_About this task_
Your reply should be the full listing, copied exactly.

_Dataset records_
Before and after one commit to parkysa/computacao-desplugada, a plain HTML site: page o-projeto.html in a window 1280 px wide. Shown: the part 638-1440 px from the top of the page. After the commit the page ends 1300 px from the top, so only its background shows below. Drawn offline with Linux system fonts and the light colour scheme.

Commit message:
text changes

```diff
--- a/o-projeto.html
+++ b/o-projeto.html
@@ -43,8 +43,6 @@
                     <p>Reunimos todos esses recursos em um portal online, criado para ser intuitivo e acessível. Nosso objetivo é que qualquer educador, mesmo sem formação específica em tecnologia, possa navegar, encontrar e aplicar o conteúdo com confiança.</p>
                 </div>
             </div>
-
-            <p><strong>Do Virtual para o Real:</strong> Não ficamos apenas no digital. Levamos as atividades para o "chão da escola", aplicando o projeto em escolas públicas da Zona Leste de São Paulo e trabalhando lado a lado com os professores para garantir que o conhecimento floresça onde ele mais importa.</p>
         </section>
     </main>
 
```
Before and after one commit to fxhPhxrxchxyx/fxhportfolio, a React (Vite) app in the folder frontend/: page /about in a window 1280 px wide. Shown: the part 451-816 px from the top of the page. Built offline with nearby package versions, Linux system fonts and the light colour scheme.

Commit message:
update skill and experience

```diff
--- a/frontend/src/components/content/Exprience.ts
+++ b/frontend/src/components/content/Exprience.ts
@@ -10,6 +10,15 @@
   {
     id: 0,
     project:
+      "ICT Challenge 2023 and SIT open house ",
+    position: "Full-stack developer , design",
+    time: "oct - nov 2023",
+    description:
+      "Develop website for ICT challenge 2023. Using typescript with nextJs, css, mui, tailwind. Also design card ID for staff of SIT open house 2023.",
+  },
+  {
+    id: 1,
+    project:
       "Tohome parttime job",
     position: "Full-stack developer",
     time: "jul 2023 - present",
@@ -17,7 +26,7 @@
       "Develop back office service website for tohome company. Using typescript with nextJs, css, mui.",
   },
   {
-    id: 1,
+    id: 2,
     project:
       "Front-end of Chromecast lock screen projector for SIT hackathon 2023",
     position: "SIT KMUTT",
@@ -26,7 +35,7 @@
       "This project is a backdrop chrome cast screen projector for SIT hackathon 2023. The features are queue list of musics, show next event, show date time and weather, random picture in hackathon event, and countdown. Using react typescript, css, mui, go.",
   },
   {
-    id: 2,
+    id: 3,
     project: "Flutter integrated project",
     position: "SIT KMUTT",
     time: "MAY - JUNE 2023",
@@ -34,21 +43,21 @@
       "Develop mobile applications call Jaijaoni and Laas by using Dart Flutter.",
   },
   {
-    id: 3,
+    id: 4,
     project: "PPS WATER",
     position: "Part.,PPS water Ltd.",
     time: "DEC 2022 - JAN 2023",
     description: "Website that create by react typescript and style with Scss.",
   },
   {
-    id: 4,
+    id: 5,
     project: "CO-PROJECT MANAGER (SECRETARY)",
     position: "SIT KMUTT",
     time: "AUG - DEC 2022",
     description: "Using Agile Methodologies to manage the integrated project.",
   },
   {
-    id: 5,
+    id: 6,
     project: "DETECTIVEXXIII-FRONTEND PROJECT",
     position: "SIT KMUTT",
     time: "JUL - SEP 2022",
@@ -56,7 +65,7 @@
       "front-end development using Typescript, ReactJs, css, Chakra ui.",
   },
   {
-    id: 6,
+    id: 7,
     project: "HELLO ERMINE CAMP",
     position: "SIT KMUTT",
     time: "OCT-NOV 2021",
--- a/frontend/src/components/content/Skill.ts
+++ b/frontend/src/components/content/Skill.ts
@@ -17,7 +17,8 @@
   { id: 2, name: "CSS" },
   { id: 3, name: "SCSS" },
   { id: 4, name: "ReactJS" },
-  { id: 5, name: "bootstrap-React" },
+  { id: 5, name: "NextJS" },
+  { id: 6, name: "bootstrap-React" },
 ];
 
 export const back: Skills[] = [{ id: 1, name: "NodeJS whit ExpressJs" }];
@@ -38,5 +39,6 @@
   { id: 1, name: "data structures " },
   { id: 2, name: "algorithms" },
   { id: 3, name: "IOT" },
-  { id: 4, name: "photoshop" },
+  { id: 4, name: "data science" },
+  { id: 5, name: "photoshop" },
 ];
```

_Answer box_
Before and after one commit to parkysa/computacao-desplugada, a plain HTML site: page o-projeto.html in a window 1280 px wide. Shown: the part 638-1440 px from the top of the page. After the commit the page ends 1300 px from the top, so only its background shows below. Drawn offline with Linux system fonts and the light colour scheme.

Commit message:
text changes

```diff
--- a/o-projeto.html
+++ b/o-projeto.html
@@ -43,8 +43,6 @@
                     <p>Reunimos todos esses recursos em um portal online, criado para ser intuitivo e acessível. Nosso objetivo é que qualquer educador, mesmo sem formação específica em tecnologia, possa navegar, encontrar e aplicar o conteúdo com confiança.</p>
                 </div>
             </div>
-
-            <p><strong>Do Virtual para o Real:</strong> Não ficamos apenas no digital. Levamos as atividades para o "chão da escola", aplicando o projeto em escolas públicas da Zona Leste de São Paulo e trabalhando lado a lado com os professores para garantir que o conhecimento floresça onde ele mais importa.</p>
         </section>
     </main>
 
```
Before and after one commit to fxhPhxrxchxyx/fxhportfolio, a React (Vite) app in the folder frontend/: page /about in a window 1280 px wide. Shown: the part 451-816 px from the top of the page. Built offline with nearby package versions, Linux system fonts and the light colour scheme.

Commit message:
update skill and experience

```diff
--- a/frontend/src/components/content/Exprience.ts
+++ b/frontend/src/components/content/Exprience.ts
@@ -10,6 +10,15 @@
   {
     id: 0,
     project:
+      "ICT Challenge 2023 and SIT open house ",
+    position: "Full-stack developer , design",
+    time: "oct - nov 2023",
+    description:
+      "Develop website for ICT challenge 2023. Using typescript with nextJs, css, mui, tailwind. Also design card ID for staff of SIT open house 2023.",
+  },
+  {
+    id: 1,
+    project:
       "Tohome parttime job",
     position: "Full-stack developer",
     time: "jul 2023 - present",
@@ -17,7 +26,7 @@
       "Develop back office service website for tohome company. Using typescript with nextJs, css, mui.",
   },
   {
-    id: 1,
+    id: 2,
     project:
       "Front-end of Chromecast lock screen projector for SIT hackathon 2023",
     position: "SIT KMUTT",
@@ -26,7 +35,7 @@
       "This project is a backdrop chrome cast screen projector for SIT hackathon 2023. The features are queue list of musics, show next event, show date time and weather, random picture in hackathon event, and countdown. Using react typescript, css, mui, go.",
   },
   {
-    id: 2,
+    id: 3,
     project: "Flutter integrated project",
     position: "SIT KMUTT",
     time: "MAY - JUNE 2023",
@@ -34,21 +43,21 @@
       "Develop mobile applications call Jaijaoni and Laas by using Dart Flutter.",
   },
   {
-    id: 3,
+    id: 4,
     project: "PPS WATER",
     position: "Part.,PPS water Ltd.",
     time: "DEC 2022 - JAN 2023",
     description: "Website that create by react typescript and style with Scss.",
   },
   {
-    id: 4,
+    id: 5,
     project: "CO-PROJECT MANAGER (SECRETARY)",
     position: "SIT KMUTT",
     time: "AUG - DEC 2022",
     description: "Using Agile Methodologies to manage the integrated project.",
   },
   {
-    id: 5,
+    id: 6,
     project: "DETECTIVEXXIII-FRONTEND PROJECT",
     position: "SIT KMUTT",
     time: "JUL - SEP 2022",
@@ -56,7 +65,7 @@
       "front-end development using Typescript, ReactJs, css, Chakra ui.",
   },
   {
-    id: 6,
+    id: 7,
     project: "HELLO ERMINE CAMP",
     position: "SIT KMUTT",
     time: "OCT-NOV 2021",
--- a/frontend/src/components/content/Skill.ts
+++ b/frontend/src/components/content/Skill.ts
@@ -17,7 +17,8 @@
   { id: 2, name: "CSS" },
   { id: 3, name: "SCSS" },
   { id: 4, name: "ReactJS" },
-  { id: 5, name: "bootstrap-React" },
+  { id: 5, name: "NextJS" },
+  { id: 6, name: "bootstrap-React" },
 ];
 
 export const back: Skills[] = [{ id: 1, name: "NodeJS whit ExpressJs" }];
@@ -38,5 +39,6 @@
   { id: 1, name: "data structures " },
   { id: 2, name: "algorithms" },
   { id: 3, name: "IOT" },
-  { id: 4, name: "photoshop" },
+  { id: 4, name: "data science" },
+  { id: 5, name: "photoshop" },
 ];
```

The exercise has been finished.